Yesterday, the House of Commons passed a bill that will cut £12bn in welfare programmes. Chancellor George Osborne argues that the government has no choice but to continue reducing the budget deficit. When announcing the plan, he pointed to the unfolding Greek crisis to reinforce his idea that a country has to be in control of its own borrowing or the “borrowing takes control of the country”. The plan is expected to move Britain “from a low-wage, high-tax, high-welfare economy to the higher wage, lower tax, lower welfare country we intend to create”. Despite the proclaimed intentions, a likely consequence of these planned cuts is an increased polarisation of household incomes, as my recent research shows. (more…)

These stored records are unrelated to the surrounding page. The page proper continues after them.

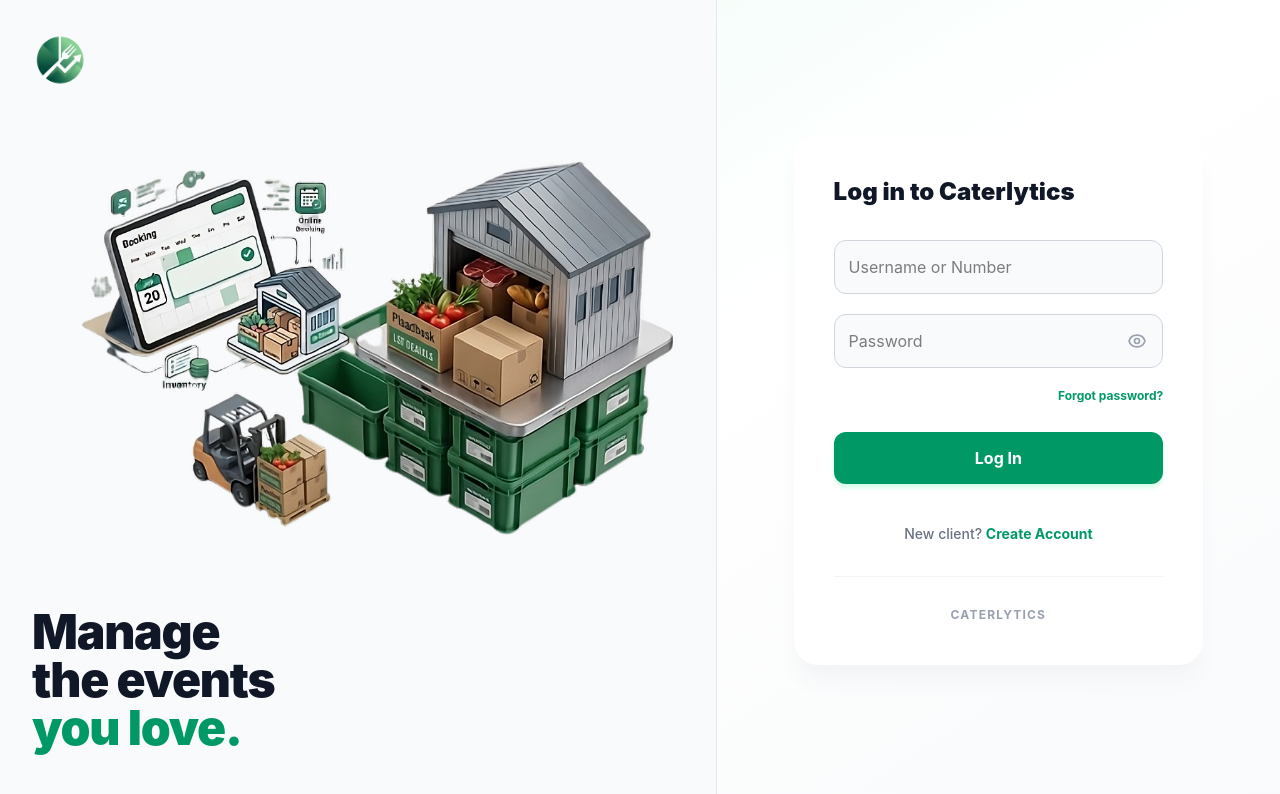
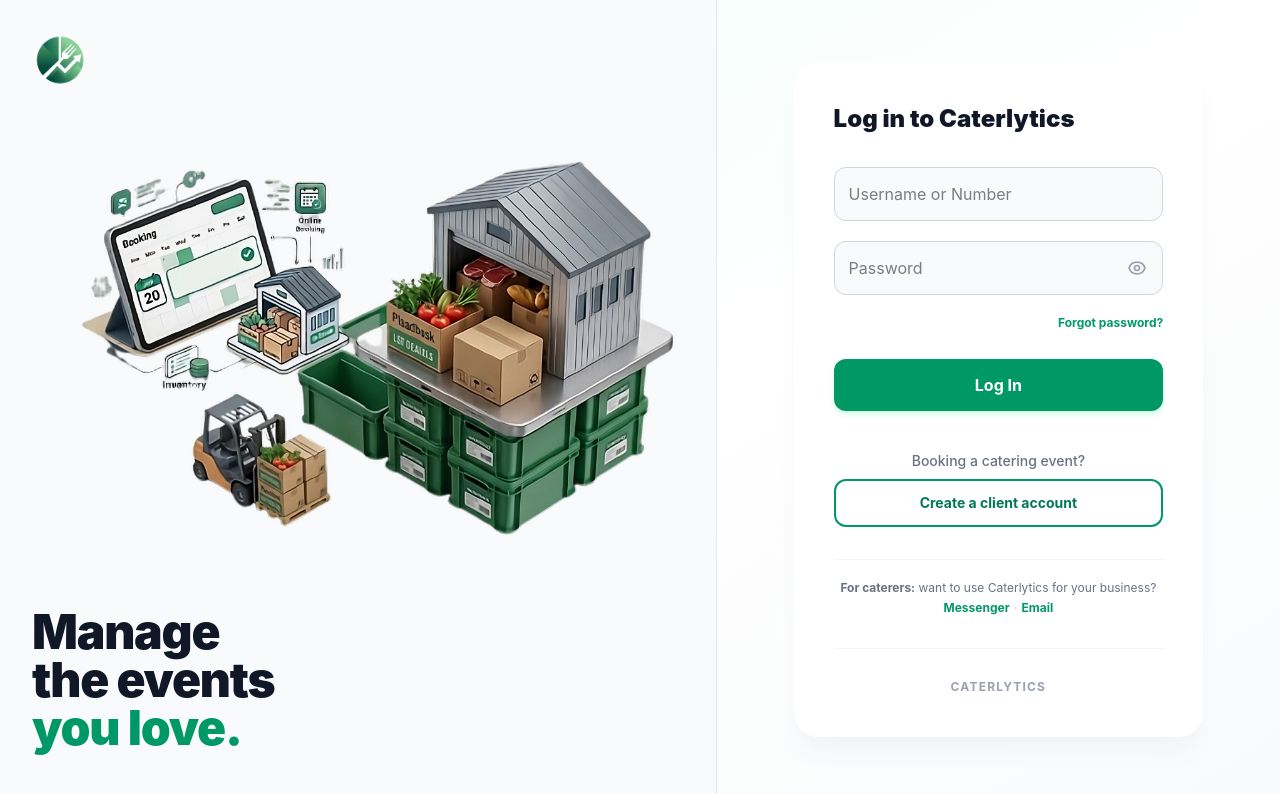
Before and after one commit to jmrvls/caterlytics-frontend, a Vue app: page / in a window 1280 px wide. Shown: the top 794 px of the page. Built offline with nearby package versions, Linux system fonts and the light colour scheme; no server answers.

Commit message:
add other featured

```diff
--- a/src/Views/ClientDashboard.vue
+++ b/src/Views/ClientDashboard.vue
@@ -31,12 +31,6 @@
                 <path stroke-linecap="round" stroke-linejoin="round" stroke-width="2" d="M15 12a3 3 0 11-6 0 3 3 0 016 0z" />
               </svg>
               Settings
-            </button>
-            <button @click="showAccountMenu = false; router.push('/register-business')" class="w-full flex items-center gap-2.5 text-left px-4 py-2.5 text-sm text-gray-600 dark:text-gray-300 hover:bg-gray-50 dark:hover:bg-gray-700">
-              <svg class="w-4 h-4" fill="none" viewBox="0 0 24 24" stroke="currentColor">
-                <path stroke-linecap="round" stroke-linejoin="round" stroke-width="2" d="M3 21h18M5 21V7l8-4v18M13 21V11l6 4v6M9 9v.01M9 12v.01M9 15v.01" />
-              </svg>
-              Register My Business
             </button>
             <button @click="handleLogout" class="w-full flex items-center gap-2.5 text-left px-4 py-2.5 text-sm text-red-500 dark:text-red-400 hover:bg-red-50 dark:hover:bg-red-900/30">
               <svg class="w-4 h-4" fill="none" viewBox="0 0 24 24" stroke="currentColor">
--- a/src/Views/LoginView.vue
+++ b/src/Views/LoginView.vue
@@ -111,10 +111,36 @@
           </button>
         </form>
 
-        <!-- Dynamic Registration Anchor Link -->
-        <div class="text-center pt-2">
-          <p class="text-sm text-gray-500 font-medium">
-            New client? <router-link to="/register" class="text-emerald-600 font-bold hover:underline">Create Account</router-link>
+        <!-- Client registration -->
+        <div class="text-center pt-2 space-y-2">
+          <p class="text-sm text-gray-500 font-medium">Booking a catering event?</p>
+          <router-link
+            to="/register"
+            class="block w-full p-3 rounded-xl border-2 border-emerald-600 text-emerald-700 font-bold text-sm hover:bg-emerald-50"
+          >
+            Create a client account
+          </router-link>
+        </div>
+
+        <!-- For caterers: contact to apply -->
+        <div class="text-center pt-5 border-t border-gray-100 space-y-1">
+          <p class="text-xs text-gray-500">
+            <span class="font-bold">For caterers:</span> want to use Caterlytics for your business?
+          </p>
+          <p class="text-xs font-bold">
+            <a
+              href="https://m.me/jmr.vls"
+              target="_blank"
+              rel="noopener noreferrer"
+              class="text-emerald-600 hover:underline"
+            >Messenger</a>
+            <span class="text-gray-300 mx-1">·</span>
+            <a
+              href="https://mail.google.com/mail/?view=cm&fs=1&to=jomaridorado99@gmail.com&su=Caterlytics%20Application&body=Business%20name%3A%0ALocation%3A%0AFacebook%20page%3A%0AContact%20number%3A"
+              target="_blank"
+              rel="noopener noreferrer"
+              class="text-emerald-600 hover:underline"
+            >Email</a>
           </p>
         </div>
 
```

Early school leaving has always been a blight on the English education system. Throughout the nineteenth century children tended to leave school earlier than elsewhere in northern Europe. This continued well after the 1944 Education Act introduced free ‘secondary education for all’. By the early 1980s, barely more than 30% of 16-18 year olds were in full-time education and training, compared with well over 70% in Japan, Sweden and the USA. The proportion gaining a higher level qualification was also relatively low. UK-wide, only10% gained three A levels compared with over 20% gaining the Abitur in Germany and an even higher proportion achieving the Baccalauréat in France.
Wanting to understand this startling disparity, along with the exceptional underdevelopment of vocational education and training in (more…)